And from that point on, though I did take some of the stuff out as late as 2:00 a.m. in the morning in the Waldorf-Astoria prior to the morning of the presentation, and had Phil Mudd, George Tenet's counterterrorism czar, standing behind me in the Waldorf, trying to prevent me from taking things out, until I finally told him I would physically remove him from the room if he didn't leave of his own will, people were trying to get that portion back into the presentation. But the damage was done. The secretary, as you know, presented the information as if there were substantial contacts.
AARON MATÉ: Colonel, in your judgment, how big of a motive was the Iraq War in the torture program, in the torture of prisoners to get information that could tie al-Qaeda to Saddam Hussein?
COL. LAWRENCE WILKERSON: One of the things that I have to say rather stunned me was when Powell, in April, right after the Abu Ghraib incident was made public or incidents were made public, asked me to look into it and to get a tick-tock for him, to get a chronology -- essentially, to tell him how we got to that point.
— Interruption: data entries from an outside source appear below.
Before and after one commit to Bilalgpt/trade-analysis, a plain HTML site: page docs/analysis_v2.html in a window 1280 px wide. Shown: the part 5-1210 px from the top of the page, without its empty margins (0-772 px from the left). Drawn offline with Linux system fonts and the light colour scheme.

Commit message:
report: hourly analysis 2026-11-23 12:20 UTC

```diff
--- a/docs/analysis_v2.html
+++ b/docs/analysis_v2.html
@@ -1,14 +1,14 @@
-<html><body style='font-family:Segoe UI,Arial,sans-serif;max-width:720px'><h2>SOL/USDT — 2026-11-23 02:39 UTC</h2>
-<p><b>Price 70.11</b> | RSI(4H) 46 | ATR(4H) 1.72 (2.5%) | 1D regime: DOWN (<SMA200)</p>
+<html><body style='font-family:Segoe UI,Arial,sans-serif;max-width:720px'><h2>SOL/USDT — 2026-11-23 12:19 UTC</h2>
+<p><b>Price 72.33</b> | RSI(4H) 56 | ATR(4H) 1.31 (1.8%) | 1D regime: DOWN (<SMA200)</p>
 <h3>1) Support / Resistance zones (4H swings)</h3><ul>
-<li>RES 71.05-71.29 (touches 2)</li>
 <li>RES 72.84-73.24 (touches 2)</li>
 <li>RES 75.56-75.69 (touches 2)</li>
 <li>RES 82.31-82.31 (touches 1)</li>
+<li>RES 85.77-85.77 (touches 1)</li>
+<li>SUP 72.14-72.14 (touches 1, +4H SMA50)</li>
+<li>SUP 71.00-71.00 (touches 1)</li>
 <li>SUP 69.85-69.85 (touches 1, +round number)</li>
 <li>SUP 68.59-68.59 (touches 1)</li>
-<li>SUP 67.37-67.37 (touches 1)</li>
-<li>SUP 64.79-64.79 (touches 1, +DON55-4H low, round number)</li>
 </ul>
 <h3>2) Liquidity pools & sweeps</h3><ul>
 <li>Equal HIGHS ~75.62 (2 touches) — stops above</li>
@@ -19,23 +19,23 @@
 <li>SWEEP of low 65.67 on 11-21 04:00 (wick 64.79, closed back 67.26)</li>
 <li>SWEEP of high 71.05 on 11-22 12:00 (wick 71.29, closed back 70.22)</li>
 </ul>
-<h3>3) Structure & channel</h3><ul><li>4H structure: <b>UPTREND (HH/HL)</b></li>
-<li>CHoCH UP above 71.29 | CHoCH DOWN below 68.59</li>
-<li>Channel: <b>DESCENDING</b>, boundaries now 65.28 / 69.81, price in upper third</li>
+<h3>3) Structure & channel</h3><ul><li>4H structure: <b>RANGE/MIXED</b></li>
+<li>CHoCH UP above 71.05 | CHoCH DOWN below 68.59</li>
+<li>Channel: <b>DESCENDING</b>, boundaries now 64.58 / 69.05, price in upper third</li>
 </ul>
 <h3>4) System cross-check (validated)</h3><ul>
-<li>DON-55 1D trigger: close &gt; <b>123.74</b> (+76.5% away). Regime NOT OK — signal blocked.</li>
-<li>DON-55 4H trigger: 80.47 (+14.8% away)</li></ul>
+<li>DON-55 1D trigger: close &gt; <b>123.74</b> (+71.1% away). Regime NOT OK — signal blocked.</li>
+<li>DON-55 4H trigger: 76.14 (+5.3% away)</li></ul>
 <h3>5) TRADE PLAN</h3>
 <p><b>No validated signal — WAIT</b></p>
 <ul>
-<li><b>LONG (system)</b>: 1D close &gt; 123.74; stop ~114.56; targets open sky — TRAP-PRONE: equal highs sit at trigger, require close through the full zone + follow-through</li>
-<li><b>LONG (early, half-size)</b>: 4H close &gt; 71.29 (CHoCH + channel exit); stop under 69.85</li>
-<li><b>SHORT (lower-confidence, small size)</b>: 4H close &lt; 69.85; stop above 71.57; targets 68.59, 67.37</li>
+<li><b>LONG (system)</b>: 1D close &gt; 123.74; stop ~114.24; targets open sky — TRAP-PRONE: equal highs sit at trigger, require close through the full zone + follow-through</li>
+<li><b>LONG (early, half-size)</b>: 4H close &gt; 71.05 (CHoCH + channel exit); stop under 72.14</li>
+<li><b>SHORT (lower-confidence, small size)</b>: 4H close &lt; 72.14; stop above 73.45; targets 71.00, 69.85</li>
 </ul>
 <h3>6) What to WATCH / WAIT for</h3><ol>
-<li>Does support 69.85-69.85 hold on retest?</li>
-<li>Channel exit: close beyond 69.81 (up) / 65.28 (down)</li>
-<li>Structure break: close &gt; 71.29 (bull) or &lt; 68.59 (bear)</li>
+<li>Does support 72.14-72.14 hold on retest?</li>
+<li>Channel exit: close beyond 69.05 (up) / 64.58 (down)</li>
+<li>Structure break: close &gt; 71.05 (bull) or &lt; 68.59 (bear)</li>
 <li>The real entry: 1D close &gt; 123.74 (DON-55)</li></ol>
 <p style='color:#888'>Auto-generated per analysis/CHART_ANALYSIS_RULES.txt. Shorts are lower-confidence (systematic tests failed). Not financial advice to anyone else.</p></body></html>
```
And I began my investigation. I learned that there was, as early as April-May 2002, efforts to use enhanced interrogation techniques, also to build a legal regime under which they could be conducted, and that those efforts were as much aimed at al-Qaeda and contacts between Baghdad and al-Qaeda, and corroboration thereof, as they were trying to ferret out whether or not there was another attack coming, like 9/11. That was stunning to me to find out that that was part -- I'd say probably 50 percent of the impetus that I discovered in both the classified and unclassified material I looked into.
AMY GOODMAN: In June, we spoke to Richard Clarke, the nation's former top counterterrorism official. Clarke served as national coordinator for security and counterterrorism during Bush's first year in office. He resigned in 2003 following the Iraq invasion. Clarke said that after 9/11, right after, in the days after, President Bush had wanted him to place the blame on Iraq.
RICHARD CLARKE: I resigned, quit the government altogether, testified before congressional committees and before the 9/11 Commission, wrote a book revealing what the Bush administration had and had not done to stop 9/11 and what they did after the fact, how the president wanted me, after the fact, to blame Iraq for the 9/11 attack.